It’s happening in the Greenpoint neighborhood of Brooklyn, where a corner store and lunch spot called the American Deli Market recently closed its doors after about 20 years in business.
In the deli’s final days, owner Gene Sosa Mejias pointed out the lunch options to Suresh Motie, who works around the corner and said he’s eaten lunch here most days for about a decade.
“Enchilladas, we got yellow and white rice, beans,” Mejias said as he pointed to the steam table.
Motie chose chicken over yellow rice and beans for what would be his last meal at his favorite lunch spot. Mejias said the deli’s closing after the building owner refused to renew the store’s $4,000-a-month lease.
“New York is just becoming too expensive for everybody,” Mejias said. “They take the small businesses out, put the big ones in.”

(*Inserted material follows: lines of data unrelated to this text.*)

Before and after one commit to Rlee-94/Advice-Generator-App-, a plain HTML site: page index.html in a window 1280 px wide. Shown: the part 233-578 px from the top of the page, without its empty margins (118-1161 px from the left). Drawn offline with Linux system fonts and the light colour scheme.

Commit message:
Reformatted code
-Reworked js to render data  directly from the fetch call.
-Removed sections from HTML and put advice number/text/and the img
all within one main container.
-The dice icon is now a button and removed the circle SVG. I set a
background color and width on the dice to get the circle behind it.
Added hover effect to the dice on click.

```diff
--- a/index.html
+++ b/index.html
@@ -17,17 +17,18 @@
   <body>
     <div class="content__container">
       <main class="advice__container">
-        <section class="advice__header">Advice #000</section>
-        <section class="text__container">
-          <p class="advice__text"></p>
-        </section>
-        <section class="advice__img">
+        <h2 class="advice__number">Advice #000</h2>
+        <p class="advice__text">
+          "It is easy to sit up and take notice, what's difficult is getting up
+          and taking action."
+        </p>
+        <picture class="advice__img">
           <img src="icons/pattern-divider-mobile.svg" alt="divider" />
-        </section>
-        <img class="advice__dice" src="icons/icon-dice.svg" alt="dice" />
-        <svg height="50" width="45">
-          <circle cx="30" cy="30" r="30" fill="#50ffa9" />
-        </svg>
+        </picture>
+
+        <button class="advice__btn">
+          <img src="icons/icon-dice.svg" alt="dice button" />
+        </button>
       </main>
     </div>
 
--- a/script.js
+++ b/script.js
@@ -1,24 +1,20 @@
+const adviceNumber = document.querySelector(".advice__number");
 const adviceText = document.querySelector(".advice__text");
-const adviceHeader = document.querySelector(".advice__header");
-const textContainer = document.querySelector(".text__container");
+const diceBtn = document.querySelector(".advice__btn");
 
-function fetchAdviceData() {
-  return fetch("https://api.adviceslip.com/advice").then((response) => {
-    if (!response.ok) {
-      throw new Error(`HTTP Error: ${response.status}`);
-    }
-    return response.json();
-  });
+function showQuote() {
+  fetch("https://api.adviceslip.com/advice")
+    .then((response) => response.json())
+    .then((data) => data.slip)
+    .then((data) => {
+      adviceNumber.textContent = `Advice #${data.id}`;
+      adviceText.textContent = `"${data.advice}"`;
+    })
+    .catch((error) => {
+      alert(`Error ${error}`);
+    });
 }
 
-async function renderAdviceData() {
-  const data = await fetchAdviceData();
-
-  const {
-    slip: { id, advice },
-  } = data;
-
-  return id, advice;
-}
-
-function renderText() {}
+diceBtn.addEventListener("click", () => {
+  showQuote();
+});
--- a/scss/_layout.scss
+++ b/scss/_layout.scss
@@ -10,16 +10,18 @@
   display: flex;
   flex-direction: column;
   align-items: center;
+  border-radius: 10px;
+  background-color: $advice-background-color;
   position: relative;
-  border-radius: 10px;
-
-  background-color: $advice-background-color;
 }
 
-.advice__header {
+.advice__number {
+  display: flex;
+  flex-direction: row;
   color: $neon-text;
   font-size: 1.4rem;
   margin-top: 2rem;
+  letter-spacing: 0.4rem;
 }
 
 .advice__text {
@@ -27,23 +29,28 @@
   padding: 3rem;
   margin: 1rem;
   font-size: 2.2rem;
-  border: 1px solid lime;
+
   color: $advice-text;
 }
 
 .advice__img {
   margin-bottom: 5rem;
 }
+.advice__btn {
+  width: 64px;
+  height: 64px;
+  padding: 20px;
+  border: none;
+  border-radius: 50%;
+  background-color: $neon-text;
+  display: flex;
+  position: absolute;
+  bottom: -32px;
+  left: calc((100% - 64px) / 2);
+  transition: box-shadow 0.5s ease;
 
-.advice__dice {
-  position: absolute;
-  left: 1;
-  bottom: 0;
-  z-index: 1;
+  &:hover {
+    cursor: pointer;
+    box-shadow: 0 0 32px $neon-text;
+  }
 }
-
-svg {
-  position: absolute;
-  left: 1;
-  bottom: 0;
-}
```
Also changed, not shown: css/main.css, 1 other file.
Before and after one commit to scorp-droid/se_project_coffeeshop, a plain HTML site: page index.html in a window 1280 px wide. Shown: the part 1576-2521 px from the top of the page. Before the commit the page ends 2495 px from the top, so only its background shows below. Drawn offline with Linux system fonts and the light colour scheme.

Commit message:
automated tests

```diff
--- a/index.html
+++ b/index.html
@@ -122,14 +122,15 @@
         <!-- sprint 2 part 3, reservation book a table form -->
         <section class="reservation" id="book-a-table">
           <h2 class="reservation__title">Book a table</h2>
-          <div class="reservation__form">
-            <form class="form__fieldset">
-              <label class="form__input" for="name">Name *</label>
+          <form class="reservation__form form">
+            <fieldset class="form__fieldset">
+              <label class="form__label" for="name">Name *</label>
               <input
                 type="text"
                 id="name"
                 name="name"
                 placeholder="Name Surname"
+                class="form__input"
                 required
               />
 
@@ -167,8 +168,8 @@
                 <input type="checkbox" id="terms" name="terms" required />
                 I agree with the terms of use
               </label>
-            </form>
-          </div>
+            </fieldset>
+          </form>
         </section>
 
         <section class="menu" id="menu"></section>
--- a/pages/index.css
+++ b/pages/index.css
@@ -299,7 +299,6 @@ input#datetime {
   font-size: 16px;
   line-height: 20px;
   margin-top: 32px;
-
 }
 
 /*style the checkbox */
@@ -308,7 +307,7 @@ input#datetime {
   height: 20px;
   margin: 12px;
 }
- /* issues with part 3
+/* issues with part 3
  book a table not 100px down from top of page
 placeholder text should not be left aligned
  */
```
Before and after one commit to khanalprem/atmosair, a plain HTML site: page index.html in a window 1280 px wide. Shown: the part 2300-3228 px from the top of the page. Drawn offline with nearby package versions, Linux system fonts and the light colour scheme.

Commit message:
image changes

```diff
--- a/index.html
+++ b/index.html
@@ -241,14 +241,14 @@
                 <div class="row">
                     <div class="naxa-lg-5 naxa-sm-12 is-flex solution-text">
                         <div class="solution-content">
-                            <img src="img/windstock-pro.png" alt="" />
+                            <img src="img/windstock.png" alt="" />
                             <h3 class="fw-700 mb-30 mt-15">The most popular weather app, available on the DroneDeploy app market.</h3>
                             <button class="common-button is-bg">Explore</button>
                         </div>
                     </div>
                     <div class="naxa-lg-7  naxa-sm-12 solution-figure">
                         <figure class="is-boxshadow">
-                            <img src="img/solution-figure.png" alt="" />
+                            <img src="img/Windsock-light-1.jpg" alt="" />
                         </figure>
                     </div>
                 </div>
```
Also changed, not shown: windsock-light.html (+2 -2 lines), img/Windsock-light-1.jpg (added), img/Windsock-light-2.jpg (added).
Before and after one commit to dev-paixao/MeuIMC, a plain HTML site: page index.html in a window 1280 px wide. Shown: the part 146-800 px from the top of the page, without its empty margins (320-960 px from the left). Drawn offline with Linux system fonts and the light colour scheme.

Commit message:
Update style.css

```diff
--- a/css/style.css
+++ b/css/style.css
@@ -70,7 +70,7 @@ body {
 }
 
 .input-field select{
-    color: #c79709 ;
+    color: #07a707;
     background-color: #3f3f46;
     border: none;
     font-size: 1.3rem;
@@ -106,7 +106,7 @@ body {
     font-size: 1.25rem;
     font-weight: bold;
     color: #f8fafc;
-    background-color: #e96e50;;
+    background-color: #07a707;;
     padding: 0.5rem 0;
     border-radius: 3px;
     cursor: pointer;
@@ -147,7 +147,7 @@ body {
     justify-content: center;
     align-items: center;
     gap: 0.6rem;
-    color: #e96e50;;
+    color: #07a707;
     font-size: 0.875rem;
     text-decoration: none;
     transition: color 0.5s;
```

For now, this space sits empty. The small deli personified old-school Brooklyn in a neighborhood where asking rents for ground-floor retail space have jumped more than 42 percent since 2016, according to GFI Realty Services.
In neighborhoods like Greenpoint, “For Rent” signs can seem more plentiful than “Yes, We’re Open!” placards.
“It feels like every block you walk on has at least one or two empty storefronts,” said Jonathan Miller, president and CEO of Miller Samuel Real Estate Appraisers. “This seems to be a phenomenon in not only New York but in many other metro areas across the U.S.”
Before the financial crisis, overbuilding led to a glut of retail space. After the recession, investors shopped for real estate bargains, said Naveen Jaggi with real estate consultants Jones Lang LaSalle. And they expected big returns.
“But this was right at the beginning of e-commerce transforming the way consumers shop,” Jaggi said.
That’s the so-called Amazon effect: physical stores losing ground to online sales. Some retailers couldn’t afford the monthly rent, and vacancy rates started to climb.
Jeremy Metz, with BMO Capital Markets, said many empty spaces persist because landlords are still being unrealistic about the rents they can collect.
“You’re actually seeing the authentic, the local entrepreneur or retailer who can’t afford some of these rents and is getting pushed out,” he said.
New York and San Francisco are among the cities considering laws that would levy taxes on landlords whose shopfronts remain vacant. Metz said some landlords have begun to lower rents and offer shorter commercial leases.
Other landlords care about the vibrancy of the tenants in their shopfronts. Metz said a desirable retailer can attract upscale tenants to the rest of the building.
The question for those landlords is “How do you curate that space?” he said. “Because that can have an impact on what you are leasing above.”
Metz said these “curated” stores are bringing green shoots to some retail deserts.
Clover Grocery in Manhattan’s West Village is one example. It’s a tiny gourmet/drug store in a space that used to be an eyewear shop.
It sells $10 charcoal toothpaste, $30 nontoxic candles and $15 vegan condoms — one of its more popular items, according to co-owner Kyle Hotchkiss Carone.
“I bet when people read that we sell vegan condoms, they Google, like, ‘What’s the matter with regular condoms?'” he said.
When the store first opened, Carone said some neighbors complained that it was too pricey and would force local bodegas out of business.
Carone said he told them, “We’re just, like, entrepreneurs trying to bring some life back to a neighborhood. We’re not, like, the devil. At least it’s not a vacant storefront.”
Carone signed a 10-year lease on Clover Grocery’s space. Meanwhile, the landlord for the building where American Deli used to be said she’s looking for a new tenant that “caters to the neighborhood” — rising rents and all.